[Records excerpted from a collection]
· · ·

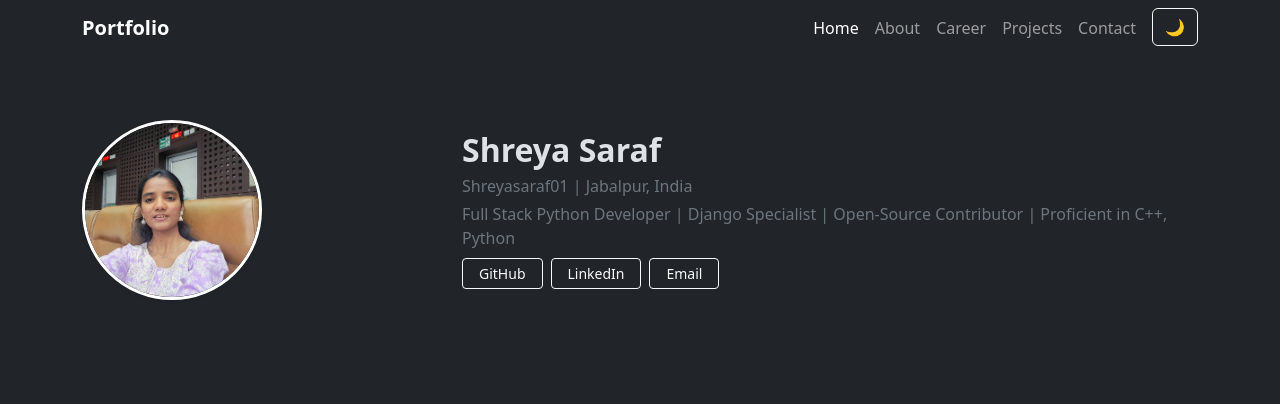
Repository: Shreyasaraf01/shreya-portfolio
Page: http://localhost/
An editor plug-in stored every save of this project. The page is shown before and after the next save, followed by the edit.
The browser window is 1280 px wide. The pictures show the whole page.
The page is served by the project's application, run on Django 5.2 (manage.py). Other server files are loaded and not shown.

Above is the page before, as saved 2025-09-13 22:11:41.

### main/templates/main/index.html
{% extends "base.html" %}
{% load static %}

{% block content %}
<div class="row align-items-center text-center text-md-start py-4">
  <!-- Profile Image -->
  <div class="col-md-4 mb-3 mb-md-0">
    <img src="{% static 'images/profile.jpg' %}"
         alt="profile"
         style="width:180px; height:180px; border-radius:50%; object-fit:cover; border:3px solid #fff; transition: transform 0.3s;"
         class="shadow-sm hover-scale">
  </div>

  <!-- Profile Info -->
  <div class="col-md-8">
    <h1 class="h2 fw-bold mb-1">Shreya Saraf</h1>
    <p class="text-secondary mb-1">Shreyasaraf01 | Jabalpur, India</p>
    <p class="text-secondary mb-2">Full Stack Python Developer | Django Specialist | Open-Source Contributor | Proficient in C++, Python</p>

    <!-- Social Buttons -->
    <div class="d-flex gap-2 justify-content-center justify-content-md-start mt-2">
      <a href="https://github.com/Shreyasaraf01" target="_blank" class="btn btn-outline-light btn-sm px-3">GitHub</a>
      <a href="https://linkedin.com/in/shreya-saraf-797440257" target="_blank" class="btn btn-outline-light btn-sm px-3">LinkedIn</a>
      <a href="mailto:shreyasaraf765@gmail.com" class="btn btn-outline-light btn-sm px-3">Email</a>
    </div>
  </div>
</div>

<!-- Optional: Add hover effect CSS -->
<style>
.hover-scale:hover {
    transform: scale(1.05);
}
</style>
{% endblock %}

### main/templates/base.html
<!DOCTYPE html>
<html lang="en" data-bs-theme="dark">
<head>
  <meta charset="UTF-8">
  <title>Portfolio</title>
  {% load static %}
  <link href="https://cdn.jsdelivr.net/npm/bootstrap@5.3.3/dist/css/bootstrap.min.css" rel="stylesheet">
  <script src="{% static 'js/theme.js' %}" defer></script>
</head>
<body>
  <!-- Navbar -->
  <nav class="navbar navbar-expand-lg navbar-dark bg-dark fixed-top">
    <div class="container">
      <a class="navbar-brand fw-bold" href="/">Portfolio</a>
      <button class="navbar-toggler" type="button" data-bs-toggle="collapse" data-bs-target="#navbarNav" aria-controls="navbarNav" aria-expanded="false" aria-label="Toggle navigation">
        <span class="navbar-toggler-icon"></span>
      </button>
      <div class="collapse navbar-collapse" id="navbarNav">
        <ul class="navbar-nav ms-auto">
          <li class="nav-item"><a class="nav-link active" href="/">Home</a></li>
          <li class="nav-item"><a class="nav-link" href="/about/">About</a></li>
          <li class="nav-item"><a class="nav-link" href="/education/">Career</a></li>
          <li class="nav-item"><a class="nav-link" href="/projects/">Projects</a></li>
          <li class="nav-item"><a class="nav-link" href="/contact/">Contact</a></li>
          <li class="nav-item">
            <button class="btn btn-outline-light ms-2" id="theme-toggle">🌙</button>
          </li>
        </ul>
      </div>
    </div>
  </nav>

  <!-- Main Content Container -->
  <div class="container py-5 mt-5">
    {% block content %}{% endblock %}
  </div>

  <script src="https://cdn.jsdelivr.net/npm/bootstrap@5.3.3/dist/js/bootstrap.bundle.min.js"></script>
</body>
</html>

### main/views.py
from django.shortcuts import render, redirect
from django.core.mail import send_mail
from django.conf import settings

def index(request):
    return render(request, "main/index.html")

def about(request):
    return render(request, "main/about.html")

def education(request):
    return render(request, "main/education.html")

def projects(request):
    return render(request, "main/projects.html")

def contact(request):
    if request.method == "POST":
        name = request.POST.get("name")
        email = request.POST.get("email")
        message = request.POST.get("message")

        send_mail(
            subject=f"Portfolio Contact from {name}",
            message=f"From: {email}\n\n{message}",
            from_email=settings.DEFAULT_FROM_EMAIL,
            recipient_list=[settings.CONTACT_EMAIL],
        )
        return redirect("home")

    return render(request, "main/contact.html")

### shreya_portfolio/urls.py
"""
URL configuration for shreya_portfolio project.

The `urlpatterns` list routes URLs to views. For more information please see:
    https://docs.djangoproject.com/en/5.1/topics/http/urls/
Examples:
Function views
    1. Add an import:  from my_app import views
    2. Add a URL to urlpatterns:  path('', views.home, name='home')
Class-based views
    1. Add an import:  from other_app.views import Home
    2. Add a URL to urlpatterns:  path('', Home.as_view(), name='home')
Including another URLconf
    1. Import the include() function: from django.urls import include, path
    2. Add a URL to urlpatterns:  path('blog/', include('blog.urls'))
"""
from django.contrib import admin
from django.urls import path, include

urlpatterns = [
    path('admin/', admin.site.urls),
    path("", include("main.urls")),
]

### main/urls.py
from django.urls import path
from . import views

urlpatterns = [
    path("", views.index, name="home"),
    path("about/", views.about, name="about"),
    path("career/", views.education, name="education"),
    path("projects/", views.projects, name="projects"),
    path("contact/", views.contact, name="contact"),
]

### main/static/js/theme.js
document.addEventListener("DOMContentLoaded", () => {
  const toggle = document.getElementById("theme-toggle");
  if (!toggle) return;

  toggle.addEventListener("click", () => {
    const html = document.documentElement;
    const current = html.getAttribute("data-bs-theme");
    const next = current === "dark" ? "light" : "dark";
    html.setAttribute("data-bs-theme", next);
    localStorage.setItem("theme", next);
    toggle.textContent = next === "dark" ? "🌙" : "☀️";
  });

  // persist user choice
  const saved = localStorage.getItem("theme");
  if (saved) {
    document.documentElement.setAttribute("data-bs-theme", saved);
    toggle.textContent = saved === "dark" ? "🌙" : "☀️";
  }
});

After the next save:
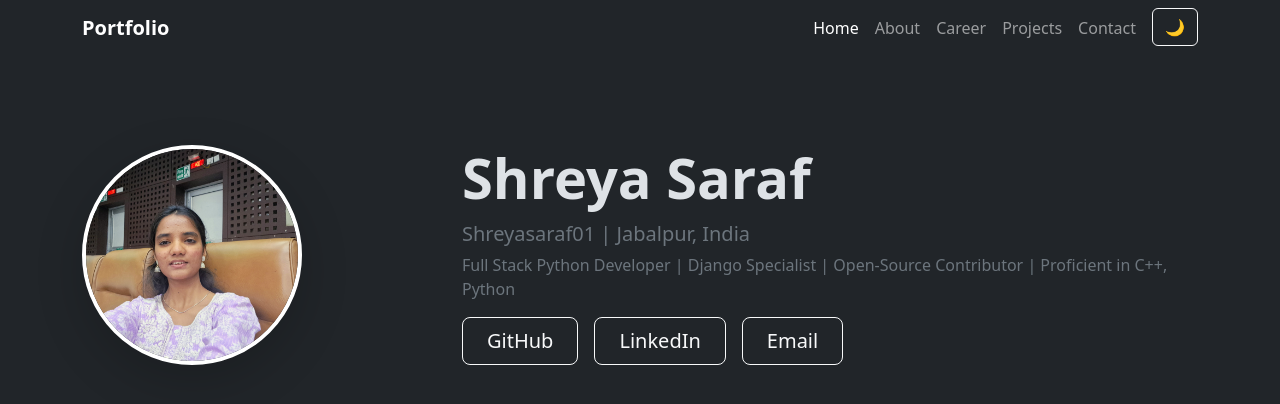
Saved 60 s later.
--- a/main/templates/main/index.html
+++ b/main/templates/main/index.html
@@ -2,34 +2,34 @@
 {% load static %}
 
 {% block content %}
-<div class="row align-items-center text-center text-md-start py-4">
+<div class="row align-items-center text-center text-md-start py-5">
   <!-- Profile Image -->
-  <div class="col-md-4 mb-3 mb-md-0">
+  <div class="col-md-4 mb-4 mb-md-0">
     <img src="{% static 'images/profile.jpg' %}"
          alt="profile"
-         style="width:180px; height:180px; border-radius:50%; object-fit:cover; border:3px solid #fff; transition: transform 0.3s;"
-         class="shadow-sm hover-scale">
+         style="width:220px; height:220px; border-radius:50%; object-fit:cover; border:4px solid #fff; transition: transform 0.3s;"
+         class="shadow-lg hover-scale">
   </div>
 
   <!-- Profile Info -->
   <div class="col-md-8">
-    <h1 class="h2 fw-bold mb-1">Shreya Saraf</h1>
-    <p class="text-secondary mb-1">Shreyasaraf01 | Jabalpur, India</p>
-    <p class="text-secondary mb-2">Full Stack Python Developer | Django Specialist | Open-Source Contributor | Proficient in C++, Python</p>
+    <h1 class="display-4 fw-bold mb-2">Shreya Saraf</h1>
+    <p class="fs-5 text-secondary mb-1">Shreyasaraf01 | Jabalpur, India</p>
+    <p class="fs-6 text-secondary mb-3">Full Stack Python Developer | Django Specialist | Open-Source Contributor | Proficient in C++, Python</p>
 
     <!-- Social Buttons -->
-    <div class="d-flex gap-2 justify-content-center justify-content-md-start mt-2">
-      <a href="https://github.com/Shreyasaraf01" target="_blank" class="btn btn-outline-light btn-sm px-3">GitHub</a>
-      <a href="https://linkedin.com/in/shreya-saraf-797440257" target="_blank" class="btn btn-outline-light btn-sm px-3">LinkedIn</a>
-      <a href="mailto:shreyasaraf765@gmail.com" class="btn btn-outline-light btn-sm px-3">Email</a>
+    <div class="d-flex gap-3 justify-content-center justify-content-md-start mt-3">
+      <a href="https://github.com/Shreyasaraf01" target="_blank" class="btn btn-outline-light btn-lg px-4">GitHub</a>
+      <a href="https://linkedin.com/in/shreya-saraf-797440257" target="_blank" class="btn btn-outline-light btn-lg px-4">LinkedIn</a>
+      <a href="mailto:shreyasaraf765@gmail.com" class="btn btn-outline-light btn-lg px-4">Email</a>
     </div>
   </div>
 </div>
 
-<!-- Optional: Add hover effect CSS -->
+<!-- Hover effect for profile image -->
 <style>
 .hover-scale:hover {
-    transform: scale(1.05);
+    transform: scale(1.08);
 }
 </style>
 {% endblock %}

· · ·

About this exercise
Word for word, restate the lines above from the first through the one that contains "### main/templates/main/index.html", and exclude all pictures.

Solution to the problem
Repository: Shreyasaraf01/shreya-portfolio
Page: http://localhost/
An editor plug-in stored every save of this project. The page is shown before and after the next save, followed by the edit.
The browser window is 1280 px wide. The pictures show the whole page.
The page is served by the project's application, run on Django 5.2 (manage.py). Other server files are loaded and not shown.

Above is the page before, as saved 2025-09-13 22:11:41.

### main/templates/main/index.html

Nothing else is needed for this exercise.